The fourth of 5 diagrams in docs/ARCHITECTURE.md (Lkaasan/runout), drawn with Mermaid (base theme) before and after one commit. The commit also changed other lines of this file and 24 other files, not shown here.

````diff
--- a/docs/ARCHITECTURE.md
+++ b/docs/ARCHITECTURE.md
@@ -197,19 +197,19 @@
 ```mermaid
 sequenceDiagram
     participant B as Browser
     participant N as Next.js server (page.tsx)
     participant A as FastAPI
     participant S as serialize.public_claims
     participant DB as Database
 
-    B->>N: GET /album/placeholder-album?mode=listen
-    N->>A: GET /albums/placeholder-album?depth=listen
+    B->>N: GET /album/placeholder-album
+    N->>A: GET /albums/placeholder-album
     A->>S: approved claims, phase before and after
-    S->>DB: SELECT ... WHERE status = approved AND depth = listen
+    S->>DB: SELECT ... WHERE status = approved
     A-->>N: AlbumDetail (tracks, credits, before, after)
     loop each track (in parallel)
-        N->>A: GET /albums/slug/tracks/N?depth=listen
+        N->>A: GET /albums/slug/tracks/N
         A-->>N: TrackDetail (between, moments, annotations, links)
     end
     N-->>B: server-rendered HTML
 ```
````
# # # # #
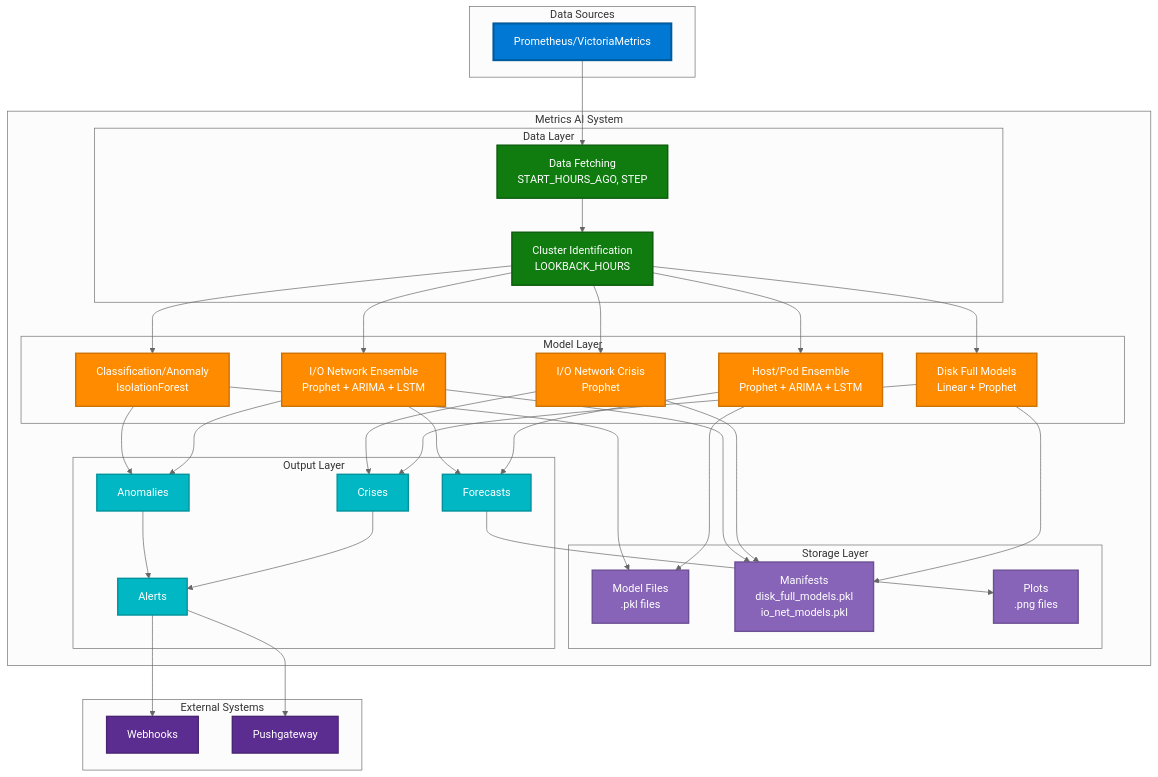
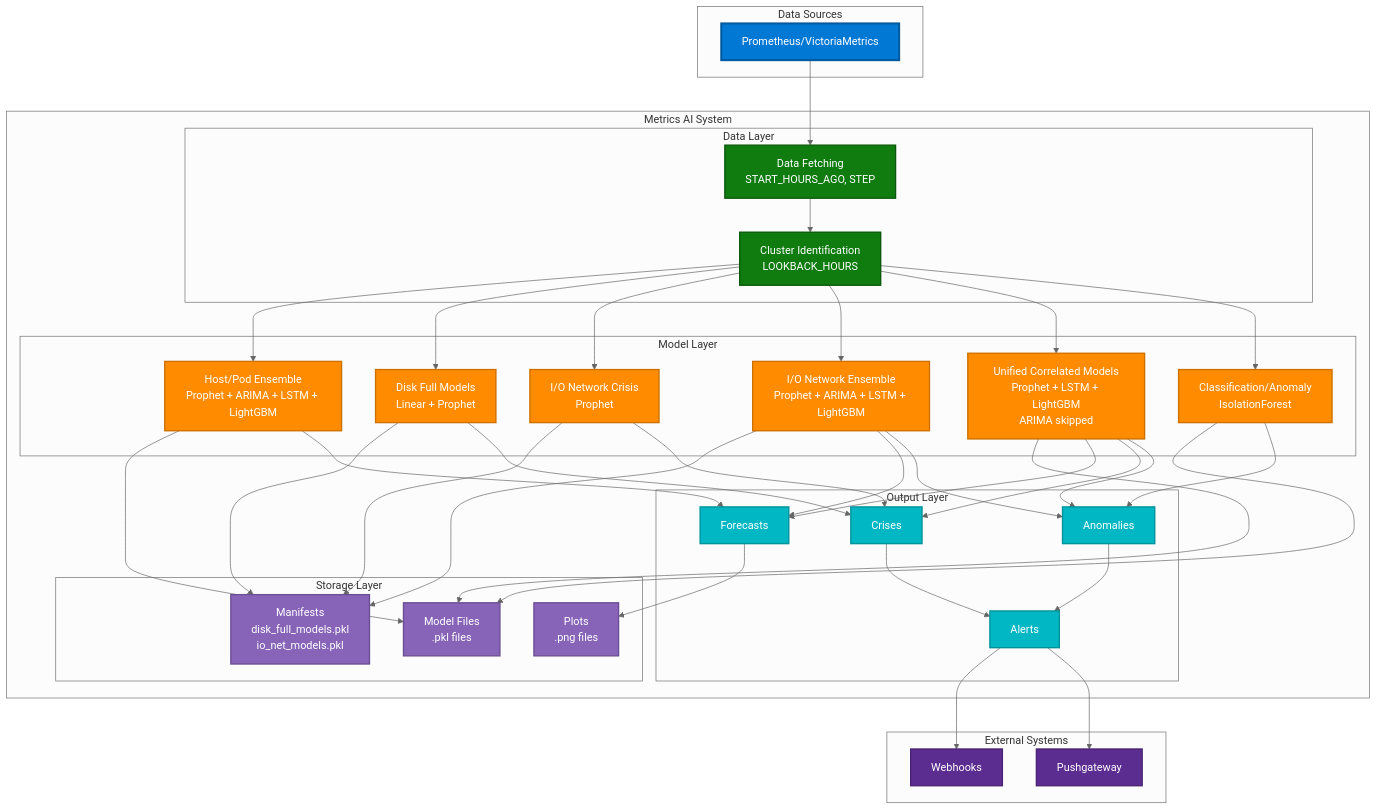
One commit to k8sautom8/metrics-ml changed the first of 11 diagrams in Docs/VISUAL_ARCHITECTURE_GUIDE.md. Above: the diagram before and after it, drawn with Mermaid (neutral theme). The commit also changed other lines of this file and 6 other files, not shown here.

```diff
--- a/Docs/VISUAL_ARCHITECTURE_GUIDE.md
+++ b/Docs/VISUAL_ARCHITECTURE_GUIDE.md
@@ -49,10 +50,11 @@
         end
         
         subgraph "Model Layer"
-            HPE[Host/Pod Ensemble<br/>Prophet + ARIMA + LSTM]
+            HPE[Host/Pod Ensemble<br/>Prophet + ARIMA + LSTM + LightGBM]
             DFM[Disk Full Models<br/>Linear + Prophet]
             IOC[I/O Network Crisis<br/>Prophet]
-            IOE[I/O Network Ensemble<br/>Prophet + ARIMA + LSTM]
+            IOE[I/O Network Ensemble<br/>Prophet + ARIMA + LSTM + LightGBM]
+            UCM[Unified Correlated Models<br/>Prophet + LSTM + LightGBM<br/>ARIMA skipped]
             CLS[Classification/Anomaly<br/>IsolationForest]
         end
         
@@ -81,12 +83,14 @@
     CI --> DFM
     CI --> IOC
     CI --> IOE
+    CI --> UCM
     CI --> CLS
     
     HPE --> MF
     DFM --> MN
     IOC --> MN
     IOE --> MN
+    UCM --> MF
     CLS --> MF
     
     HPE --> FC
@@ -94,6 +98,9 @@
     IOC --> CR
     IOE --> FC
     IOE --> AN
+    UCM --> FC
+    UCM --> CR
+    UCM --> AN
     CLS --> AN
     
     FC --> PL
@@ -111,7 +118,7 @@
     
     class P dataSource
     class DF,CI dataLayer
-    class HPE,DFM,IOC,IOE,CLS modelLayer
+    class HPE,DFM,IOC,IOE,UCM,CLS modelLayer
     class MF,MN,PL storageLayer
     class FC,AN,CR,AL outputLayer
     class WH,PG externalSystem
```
# # # # #
» **Work task**:
Report every line of the preceding listing where the string "depth" occurs.

» **Output for this task**:
-    N->>A: GET /albums/placeholder-album?depth=listen
-    S->>DB: SELECT ... WHERE status = approved AND depth = listen
-        N->>A: GET /albums/slug/tracks/N?depth=listen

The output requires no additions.